History of the Vieux Carré Commission
New Orleans was the first city to pass an ordinance creating a historic district. An amendment to the Louisiana Constitution of 1921 (Article XIV, Section 22A) laid the groundwork the for creation of the Vieux Carré Commission. This amendment specifically addressed the preservation of the "quaint" traditional architecture in New Orleans' Vieux Carré, the so-called French Quarter, and enabled the creation of a municipal body to safeguard the structures bounded by Iberville Street, Esplanade Avenue, North Rampart Street and the Mississippi River.
In 1925 the Commission Council of New Orleans, responding to pressure from the local chapter of the American Institute of Architects, established the first Vieux Carré Commission. This first commission faltered, however, because the agency was merely advisory in function. The successful 1936 legislation derived from the efforts of a small group of determined activists during this period who insured the continuing preservation of the only intact Spanish and French Colonial settlement remaining in this country.

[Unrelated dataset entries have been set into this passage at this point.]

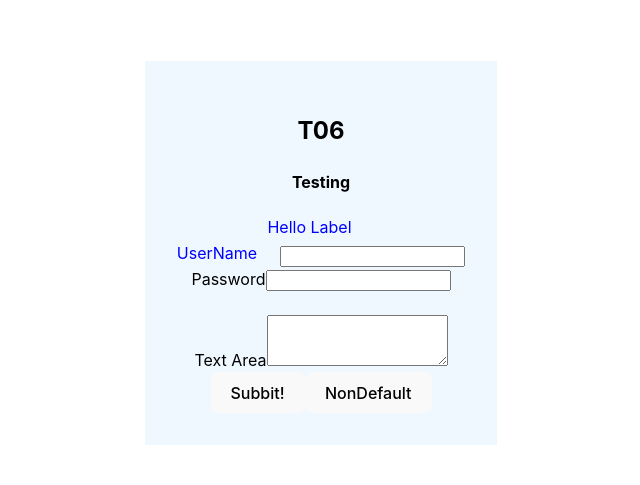
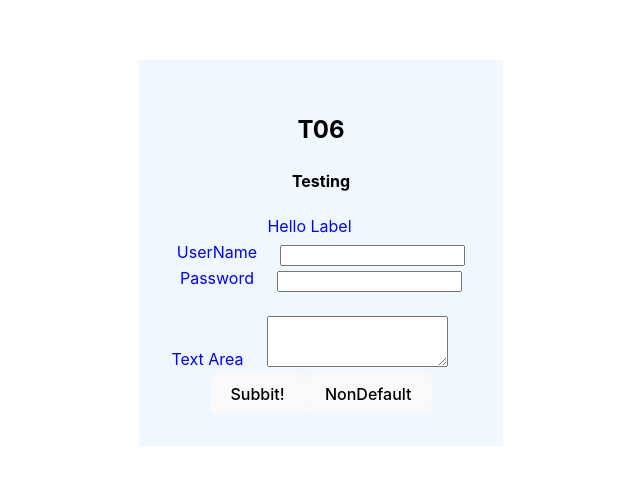
Before and after one commit to TonyGravagno/react-mui-wrapper-tests, a React (Vite) app: page / in a window 1280 px wide. Shown: the part 147-632 px from the top of the page, without its empty margins (319-959 px from the left). Built offline with nearby package versions, Linux system fonts and the light colour scheme.

Commit message:
Use new label determination function

```diff
--- a/src/components/TextArea/React/TextArea.tsx
+++ b/src/components/TextArea/React/TextArea.tsx
@@ -1,16 +1,22 @@
 import { TextFieldProps as MuiProps } from '@mui/material'
+import { getLabelForComponent } from '@components/Label'
 import { config } from '@root/app.config'
-//const config = AppConfig()
+import CSS from 'csstype'
+const spanStyle : CSS.Properties = {
+  marginRight: '23px',
+  verticalAlign: 'text-top',
+  textAlign: 'start'
+}
 type ReactProps = React.JSX.IntrinsicElements['textarea']
 type TextAreaProps = ReactProps & MuiProps
 
 export const TextArea = (props: TextAreaProps) => {
   const reactProps = props as ReactProps
   const muiProps = props as MuiProps
-  const labelComponent = muiProps.label ? <label>{muiProps.label}</label> : null
+  const labelComponent = getLabelForComponent(muiProps.label)
   return (
-    <div>
-      {labelComponent ?? null}
+    <div style={spanStyle}>
+      {labelComponent}
       <textarea
         id={config.ui.id_name}
         name={config.ui.id_name}
--- a/src/components/TextField/React/TextField.tsx
+++ b/src/components/TextField/React/TextField.tsx
@@ -1,4 +1,5 @@
 import { TextFieldProps as MuiProps } from '@mui/material'
+import { getLabelForComponent } from '@components/Label'
 import { config } from '@root/app.config'
 type ReactProps = React.JSX.IntrinsicElements['input']
 type TextFieldProps = ReactProps & MuiProps
@@ -6,10 +7,10 @@ type TextFieldProps = ReactProps & MuiProps
 export const TextField = (props: TextFieldProps) => {
   const reactProps = props as ReactProps
   const muiProps = props as MuiProps
-  const labelComponent = muiProps.label ? <label>{muiProps.label}</label> : null
+  const labelComponent = getLabelForComponent(muiProps.label)
   return (
     <div>
-      {labelComponent ?? null}
+      {labelComponent}
       <input
         type="text"
         minLength={config.ui.input_minLength}
```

Act 139 of 1936 amended the Constitution of the State of Louisiana to authorize the New Orleans City Council to create the Commission and to define its composition, purpose, and area of jurisdiction. The authority of the Commission is further described in Articles I, II, III, IV & V in Chapter 166 of the 1995 Code of the City of New Orleans.